But terrorist or not, is Wikileaks in violation of the Espionage Act? You be the judge (for now, anyway):
(a) whoever, for the purpose of obtaining information respecting the national defence with intent or reason to believe that the information to be obtained is to be used to the injury of the United States, or to the advantage of any foreign nation, goes upon, enters, flies over, or otherwise obtains information, concerning any vessel, aircraft, work of defence, navy yard, naval station, submarine base, coaling station, fort, battery, torpedo station, dockyard, canal, railroad, arsenal, camp, factory, mine, telegraph, telephone, wireless, or signal station, building, office, or other place connected with the national defence, owned or constructed, or in progress of construction by the United States or under the control or the United States, or of any of its officers or agents, or within the exclusive jurisdiction of the United States, or any place in which any vessel, aircraft, arms, munitions, or other materials or instruments for use in time of war are being made, prepared, repaired. or stored, under any contract or agreement with the United States, or with any person on behalf of the United States, or otherwise on behalf of the United States, or any prohibited place within the meaning of section six of this title; or

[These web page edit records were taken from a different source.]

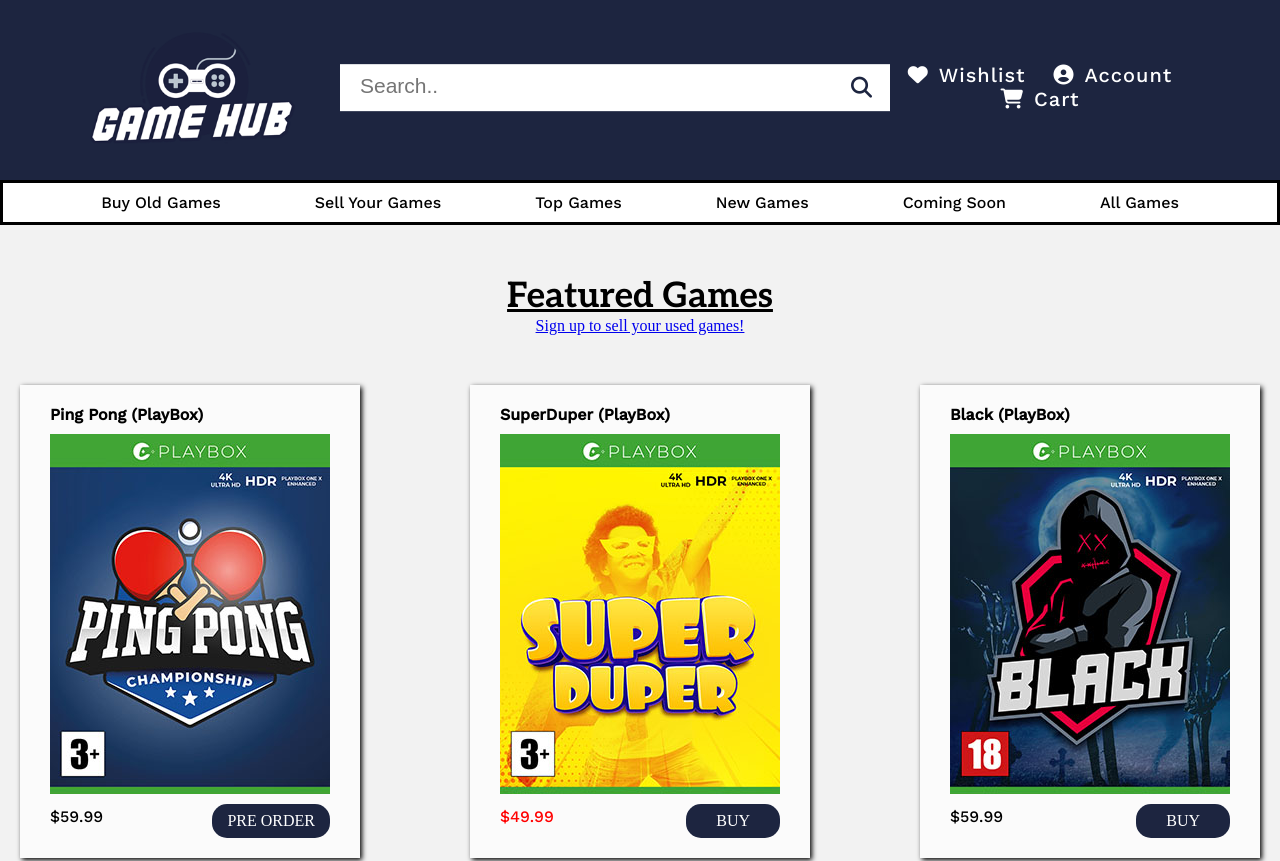
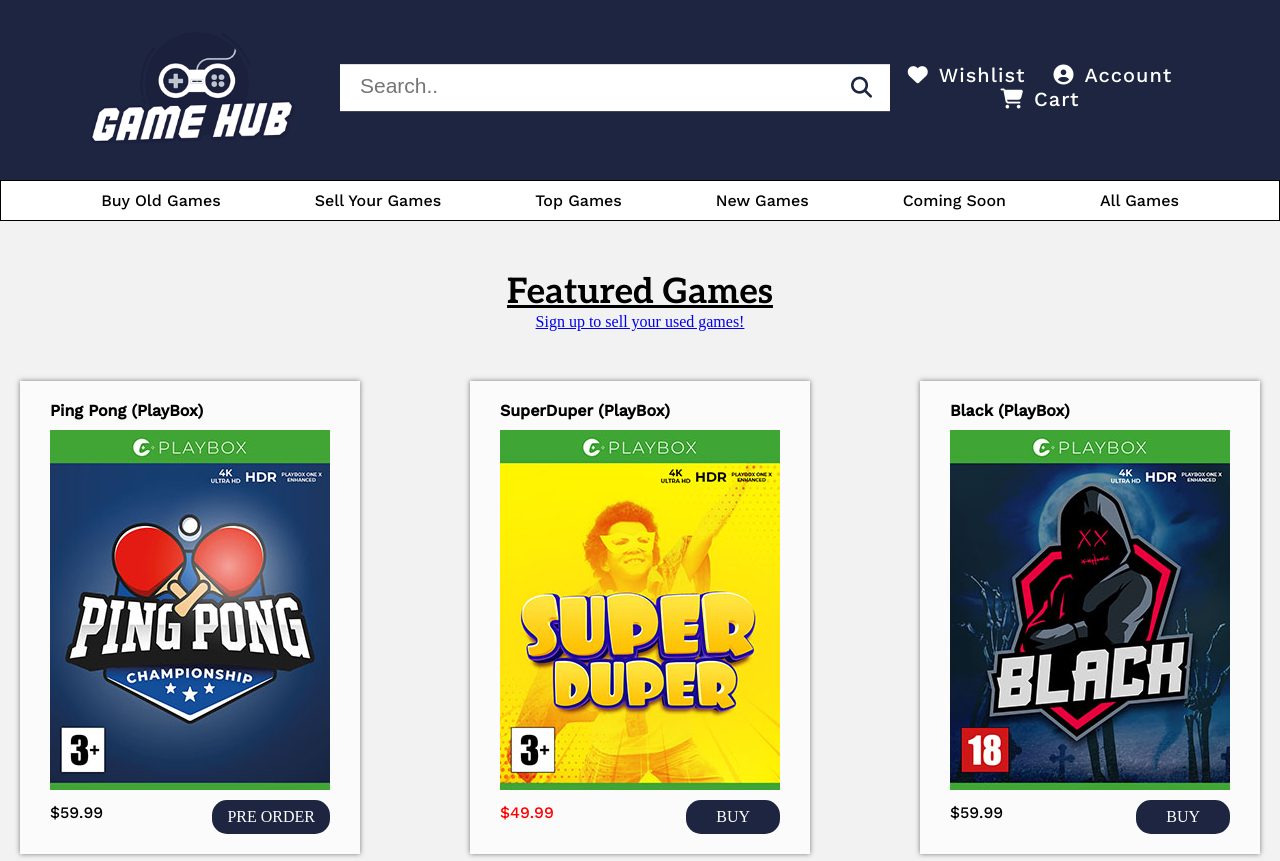
Before and after one commit to Noroff-FEU-Assignments/cross-course-project-Flluka, a plain HTML site: page index.html in a window 1280 px wide. Shown: the top 861 px of the page. Drawn offline with nearby package versions, Linux system fonts and the light colour scheme.

Commit message:
Small adjustments
border and box shadow adjustments

```diff
--- a/css/styles.css
+++ b/css/styles.css
@@ -153,8 +153,7 @@ i {
     background: #FFF;
     text-align: center;
     padding: 10px 0px;
-    border-style: solid;
-    border-color: black;
+    border: 1px solid black;
 }
 
 .lower-nav a {
@@ -187,7 +186,7 @@ i {
     padding-bottom: 20px;
     padding-top: 20px;
     margin: auto;
-    box-shadow: 2px 2px 5px #000;
+    box-shadow: 0px 0px 5px rgba(0, 0, 0, 0.5);
 }
 
 .products h3 {
```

(b) whoever for the purpose aforesaid, and with like intent or reason to believe, copies, takes, makes, or obtains, or attempts, or induces or aids another to copy, take, make, or obtain, any sketch, photograph, photographic negative, blue print, plan, map, model, instrument, appliance, document, writing or note of anything connected with the national defence; or
(c) whoever, for the purpose aforesaid, receives or obtains or agrees or attempts or induces or aids another to receive or obtain from any other person, or from any source whatever, any document, writing, code book, signal book, sketch, photograph, photographic negative, blue print, plan, map, model, instrument, appliance, or note, of anything connected with the national defence, knowing or having reason to believe, at the time he receives or obtains, or agrees or attempts or induces or aids another to receive or obtain it, that it has been or will be obtained, taken, made or disposed of by any person contrary to the provisions of this title; or
(d) whoever, lawfully or unlawfully having possession of, access to, control over, or being entrusted with any document, writing, code book, signal book, sketch, photograph, photographic negative, blue print, plan, map, model, instrument, appliance, or note relating to the national defence, wilfully communicates or transmits or attempts to communicate or transmit the same and fails to deliver it on demand to the officer or employee of the United States entitled to receive it; or
(e) whoever, being entrusted with or having lawful possession or control of any document, writing, code book, signal book, sketch, photograph, photographic negative, blue print, plan, map, model, note, or information, relating to the national defence, through gross negligence permits the same to be removed from its proper place of custody or delivered to anyone in violation of his trust, or to be list, stolen, abstracted, or destroyed, shall be punished by a fine of not more than $10,000, or by imprisonment for not more than two years, or both.